▶ _Prompt_:
Using the listing below, show all lines that hold the word "points".

_ _ _ _ _ _ _

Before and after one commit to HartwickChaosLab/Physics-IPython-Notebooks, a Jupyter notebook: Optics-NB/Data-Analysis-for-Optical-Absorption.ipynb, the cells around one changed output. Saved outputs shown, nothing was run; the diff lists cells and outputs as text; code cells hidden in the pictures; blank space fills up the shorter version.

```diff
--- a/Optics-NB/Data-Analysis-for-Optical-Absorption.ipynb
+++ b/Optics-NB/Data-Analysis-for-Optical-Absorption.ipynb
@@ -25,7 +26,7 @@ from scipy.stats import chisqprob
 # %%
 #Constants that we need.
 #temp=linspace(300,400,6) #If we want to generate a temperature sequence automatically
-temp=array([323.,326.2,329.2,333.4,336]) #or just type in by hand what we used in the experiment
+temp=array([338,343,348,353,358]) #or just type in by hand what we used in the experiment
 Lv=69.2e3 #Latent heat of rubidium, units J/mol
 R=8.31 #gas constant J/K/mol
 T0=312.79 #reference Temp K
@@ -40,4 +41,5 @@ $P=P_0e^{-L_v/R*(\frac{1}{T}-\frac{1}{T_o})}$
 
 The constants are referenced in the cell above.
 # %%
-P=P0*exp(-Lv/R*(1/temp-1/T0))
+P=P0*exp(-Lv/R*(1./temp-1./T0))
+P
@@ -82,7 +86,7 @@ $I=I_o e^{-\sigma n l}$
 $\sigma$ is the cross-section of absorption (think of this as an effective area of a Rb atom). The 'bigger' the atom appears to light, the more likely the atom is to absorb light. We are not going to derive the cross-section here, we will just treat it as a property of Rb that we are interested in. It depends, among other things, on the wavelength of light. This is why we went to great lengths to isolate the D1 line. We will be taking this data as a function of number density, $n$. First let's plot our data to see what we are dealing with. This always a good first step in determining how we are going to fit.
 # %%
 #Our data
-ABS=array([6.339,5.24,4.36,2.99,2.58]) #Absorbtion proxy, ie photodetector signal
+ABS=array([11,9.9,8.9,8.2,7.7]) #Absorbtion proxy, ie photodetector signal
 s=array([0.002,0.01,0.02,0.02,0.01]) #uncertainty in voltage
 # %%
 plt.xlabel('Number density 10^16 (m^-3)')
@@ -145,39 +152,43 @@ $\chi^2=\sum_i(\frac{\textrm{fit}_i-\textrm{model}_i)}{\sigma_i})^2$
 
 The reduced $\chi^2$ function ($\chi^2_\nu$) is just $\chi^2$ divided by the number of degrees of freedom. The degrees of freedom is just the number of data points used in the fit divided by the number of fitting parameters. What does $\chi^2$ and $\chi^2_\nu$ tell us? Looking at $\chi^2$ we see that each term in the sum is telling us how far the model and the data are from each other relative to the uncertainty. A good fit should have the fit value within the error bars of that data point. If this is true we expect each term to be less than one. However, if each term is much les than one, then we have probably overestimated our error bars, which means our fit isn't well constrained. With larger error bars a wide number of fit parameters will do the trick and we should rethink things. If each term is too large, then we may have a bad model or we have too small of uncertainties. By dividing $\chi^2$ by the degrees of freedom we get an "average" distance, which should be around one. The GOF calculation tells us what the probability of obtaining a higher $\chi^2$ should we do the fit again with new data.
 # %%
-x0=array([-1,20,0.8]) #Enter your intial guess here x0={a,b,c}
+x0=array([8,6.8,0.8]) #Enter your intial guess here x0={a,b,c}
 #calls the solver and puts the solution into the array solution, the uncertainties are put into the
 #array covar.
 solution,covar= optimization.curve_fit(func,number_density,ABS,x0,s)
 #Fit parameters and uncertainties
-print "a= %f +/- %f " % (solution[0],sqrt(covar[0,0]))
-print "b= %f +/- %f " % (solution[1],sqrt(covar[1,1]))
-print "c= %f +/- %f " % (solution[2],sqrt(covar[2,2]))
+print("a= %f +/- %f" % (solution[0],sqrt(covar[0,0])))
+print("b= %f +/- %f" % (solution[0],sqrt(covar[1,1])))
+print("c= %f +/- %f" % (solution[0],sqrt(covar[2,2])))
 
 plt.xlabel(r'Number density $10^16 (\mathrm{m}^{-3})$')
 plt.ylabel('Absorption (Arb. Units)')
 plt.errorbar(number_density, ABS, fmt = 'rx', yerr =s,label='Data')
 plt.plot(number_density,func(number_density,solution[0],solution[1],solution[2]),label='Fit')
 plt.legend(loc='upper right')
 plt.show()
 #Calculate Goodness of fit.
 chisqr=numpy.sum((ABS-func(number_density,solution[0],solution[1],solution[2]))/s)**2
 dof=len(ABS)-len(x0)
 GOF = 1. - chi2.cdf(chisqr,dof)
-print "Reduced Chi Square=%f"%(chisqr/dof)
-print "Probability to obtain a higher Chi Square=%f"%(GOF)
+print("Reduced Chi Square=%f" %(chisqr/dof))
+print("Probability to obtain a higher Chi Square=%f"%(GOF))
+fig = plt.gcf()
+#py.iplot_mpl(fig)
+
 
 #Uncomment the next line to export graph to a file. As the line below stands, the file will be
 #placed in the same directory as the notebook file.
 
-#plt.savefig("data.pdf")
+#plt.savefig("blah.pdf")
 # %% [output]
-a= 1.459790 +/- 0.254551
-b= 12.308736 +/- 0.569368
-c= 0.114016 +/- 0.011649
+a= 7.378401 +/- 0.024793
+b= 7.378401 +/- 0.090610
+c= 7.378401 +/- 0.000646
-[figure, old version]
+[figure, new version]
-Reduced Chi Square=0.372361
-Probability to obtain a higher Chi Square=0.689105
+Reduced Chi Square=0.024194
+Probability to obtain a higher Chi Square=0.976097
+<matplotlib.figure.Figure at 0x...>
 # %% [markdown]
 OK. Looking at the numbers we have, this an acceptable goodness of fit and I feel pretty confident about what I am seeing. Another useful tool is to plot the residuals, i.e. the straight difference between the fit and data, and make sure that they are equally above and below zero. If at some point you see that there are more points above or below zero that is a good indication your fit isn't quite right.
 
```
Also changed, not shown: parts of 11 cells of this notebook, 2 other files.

_ _ _ _ _ _ _

▶ _Response to the exercise_:
 The reduced $\chi^2$ function ($\chi^2_\nu$) is just $\chi^2$ divided by the number of degrees of freedom. The degrees of freedom is just the number of data points used in the fit divided by the number of fitting parameters. What does $\chi^2$ and $\chi^2_\nu$ tell us? Looking at $\chi^2$ we see that each term in the sum is telling us how far the model and the data are from each other relative to the uncertainty. A good fit should have the fit value within the error bars of that data point. If this is true we expect each term to be less than one. However, if each term is much les than one, then we have probably overestimated our error bars, which means our fit isn't well constrained. With larger error bars a wide number of fit parameters will do the trick and we should rethink things. If each term is too large, then we may have a bad model or we have too small of uncertainties. By dividing $\chi^2$ by the degrees of freedom we get an "average" distance, which should be around one. The GOF calculation tells us what the probability of obtaining a higher $\chi^2$ should we do the fit again with new data.
 OK. Looking at the numbers we have, this an acceptable goodness of fit and I feel pretty confident about what I am seeing. Another useful tool is to plot the residuals, i.e. the straight difference between the fit and data, and make sure that they are equally above and below zero. If at some point you see that there are more points above or below zero that is a good indication your fit isn't quite right.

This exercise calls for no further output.